You start skipping your mailbox for fear another issue is already lurking inside.
When you finally decide to face it—and your far less frightful utility bills—you assemble the stack strategically to showcase the New Yorker on top, then bestow a superior smile upon your neighbor bearing but a flimsy sheet of Burger King coupons and a copy of The Atlantic down the hall to his dark apartment.
You’re secretly jealous of his sanity in selecting a magazine with a rational monthly schedule instead of this weekly wunderkind with overachiever syndrome.
You position the iconic cover in careful proximity to the succulent on your coffee table and snap for social media. Humblebrag hashtag: #houseplant.
You leave the cover unopened—atop the last eleven weeks’ issues.
You rejoice at the reprieve of the rare biweekly issue (even though you had to give up Amazon Prime and suffer through seven-day shipping to subsidize this subscription).
You gaze longingly at your bookshelf of novels and shelter magazines that you aren’t allowing yourself until you finish your New Yorkers.
* * *
At last, you toss one of your five free New Yorker totes onto your shoulder with practiced nonchalance and schlep the entire contents of your coffee table to your local coffee shop.
You scan the “Goings On About Town” and bemoan your meaningless existence in some secondary city 790 miles from any actual New Yorkers.
You get one-quarter through your first feature article (or so you assume), then peek ahead a page… and another… and another and another and another… to gauge the length.
You continue flipping to all the cartoons.
You return to your original spot and attempt half a paragraph.
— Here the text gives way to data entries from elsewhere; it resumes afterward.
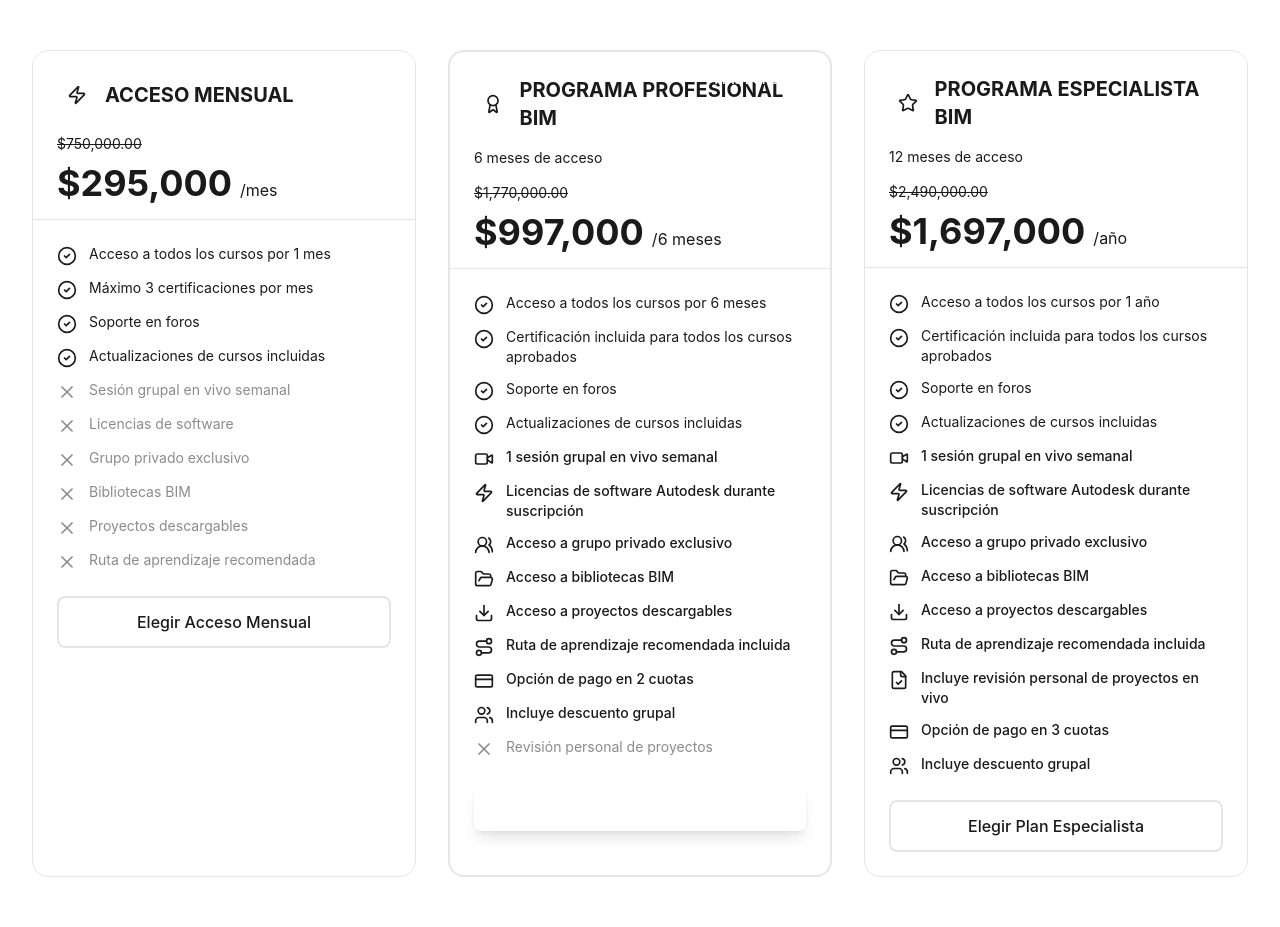
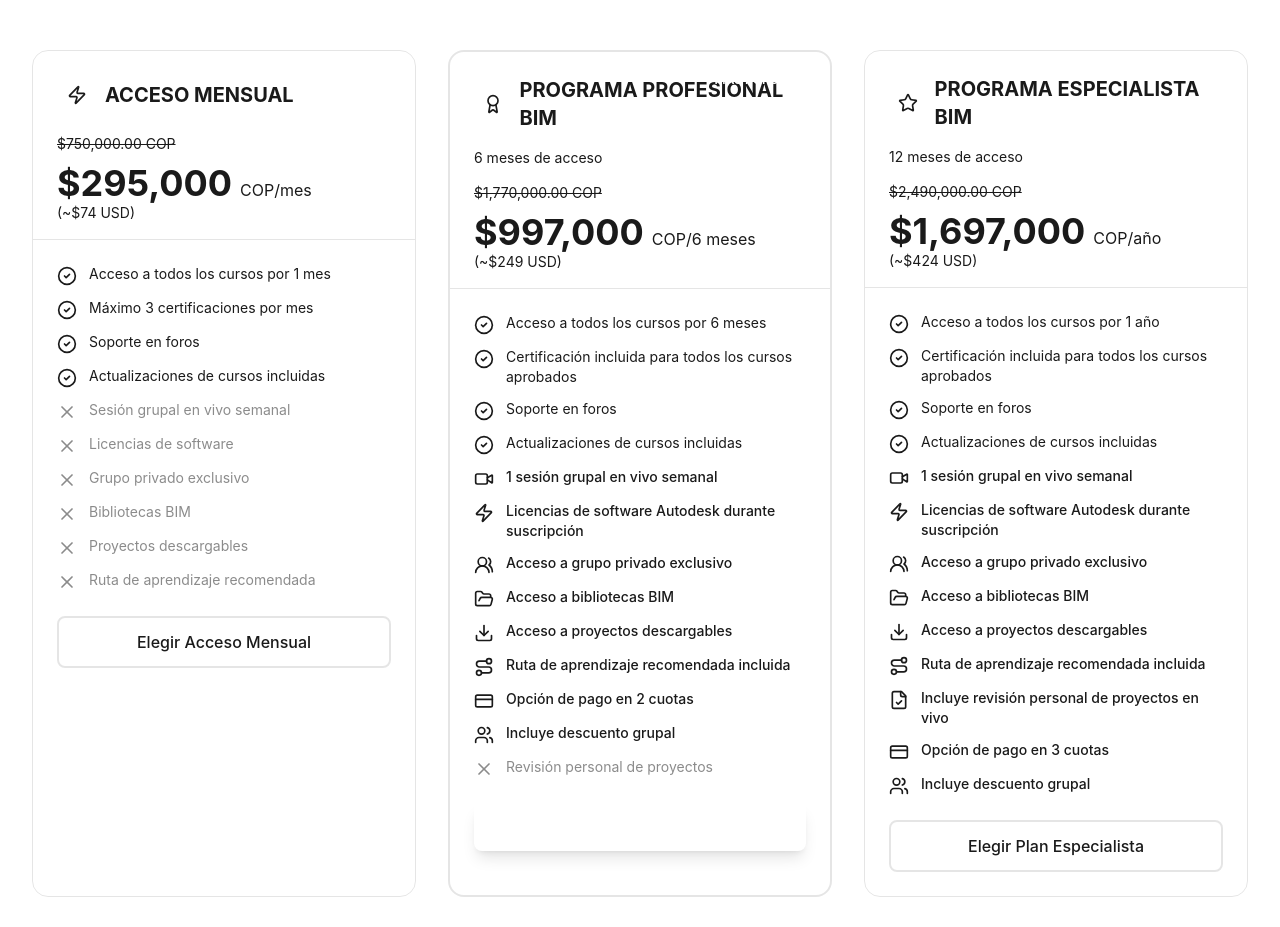
Before and after one commit to Asly-ing/PLATAFORMA-JB.BIM-, a React (Vite) app: page / in a window 1280 px wide. Shown: the part 2723-3650 px from the top of the page. Built offline with nearby package versions, Linux system fonts and the light colour scheme.

Commit message:
.AHORA SI ULTIMA

```diff
--- a/src/app/pages/Landing.tsx
+++ b/src/app/pages/Landing.tsx
@@ -284,14 +284,16 @@ export function Landing() {
                   </div>
                 </div>
                 <div className="mb-2">
-                  <span className="text-sm text-muted-foreground line-through">$750,000.00</span>
+                  <span className="text-sm text-muted-foreground line-through">$750,000.00 COP</span>
                 </div>
                 <div className="flex items-baseline gap-2">
                   <span className="text-4xl font-bold text-secondary">$295,000</span>
-                  <span className="text-muted-foreground">/mes</span>
+                  <span className="text-muted-foreground">COP/mes</span>
                 </div>
+                <p className="text-sm text-muted-foreground">
+                  (~$74 USD)
+                </p>
               </div>
-
               <div className="p-6">
                 <ul className="space-y-3 mb-6">
                   <li className="flex items-start gap-3">
@@ -362,14 +364,16 @@ export function Landing() {
                 </div>
                 <p className="text-sm text-muted-foreground mb-3">6 meses de acceso</p>
                 <div className="mb-2">
-                  <span className="text-sm text-muted-foreground line-through">$1,770,000.00</span>
+                  <span className="text-sm text-muted-foreground line-through">$1,770,000.00 COP</span>
                 </div>
                 <div className="flex items-baseline gap-2">
                   <span className="text-4xl font-bold text-primary">$997,000</span>
-                  <span className="text-muted-foreground">/6 meses</span>
+                  <span className="text-muted-foreground">COP/6 meses</span>
                 </div>
+                <p className="text-sm text-muted-foreground">
+                  (~$249 USD)
+                </p>
               </div>
-
               <div className="p-6">
                 <ul className="space-y-3 mb-6">
                   <li className="flex items-start gap-3">
@@ -448,14 +452,16 @@ export function Landing() {
                 </div>
                 <p className="text-sm text-muted-foreground mb-3">12 meses de acceso</p>
                 <div className="mb-2">
-                  <span className="text-sm text-muted-foreground line-through">$2,490,000.00</span>
+                  <span className="text-sm text-muted-foreground line-through">$2,490,000.00 COP</span>
                 </div>
                 <div className="flex items-baseline gap-2">
-                  <span className="text-4xl font-bold text-accent">$1,697,000</span>
-                  <span className="text-muted-foreground">/año</span>
+                  <span className="text-4xl font-bold text-accent">$1,697,000 </span>
+                  <span className="text-muted-foreground">COP/año</span>
                 </div>
+                <p className="text-sm text-muted-foreground">
+                  (~$424 USD)
+                </p>
               </div>
-
               <div className="p-6">
                 <ul className="space-y-3 mb-6">
                   <li className="flex items-start gap-3">
```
Then you check to ensure the coffee-shop intelligentsia haven’t glanced up from their Kindle Paperwhites, and you abandon said article at what turns out to be the 1/16th mark. It was (eleven-week-) old news anyway.
You really only read the Fiction. And “Shouts & Murmurs.”
* * *
You resist returning home to confront the rush of guilt when you must send this issue over the precipice of the recycling bin, condemning ten thousand neglected words to eternal oblivion.
So you slide the magazine onto your lap (cover displayed prominently to Kindlers in the vicinity) as you scroll through your phone’s prolific offerings of other highbrow publications, like Facebook and Tinder.
You slip in an allusion to your current New Yorker state of mind in a message to a Bumble crush. Or, why not: you announce your subscription (i.e. your high IQ and your anti-Trump pride) at the top of your profile.
You re-stack all the issues back home on your coffee table for said crush to someday notice and admire.
You begin a sentence (or two) on your date later that evening with the offhand, casual opener: “I was reading this article in the New Yorker… ”
You realize you’re stretching the definition of “reading.” And you’re OK with it.
You order a gift subscription for your brainy new Bumble beau to impress him with your sophistication—and to give yourself free access to his hand-me-down issues.
Your crush keeps the subscription but cancels your relationship, citing something about your insufferable pretentiousness (you’re not sure; you were distracted by this great New Yorker book review you were skimming).
You take perverse solace in picturing him approaching his post office box with dread for the next interminable year.
You settle onto the sofa with the shelter magazine that just arrived in the mail.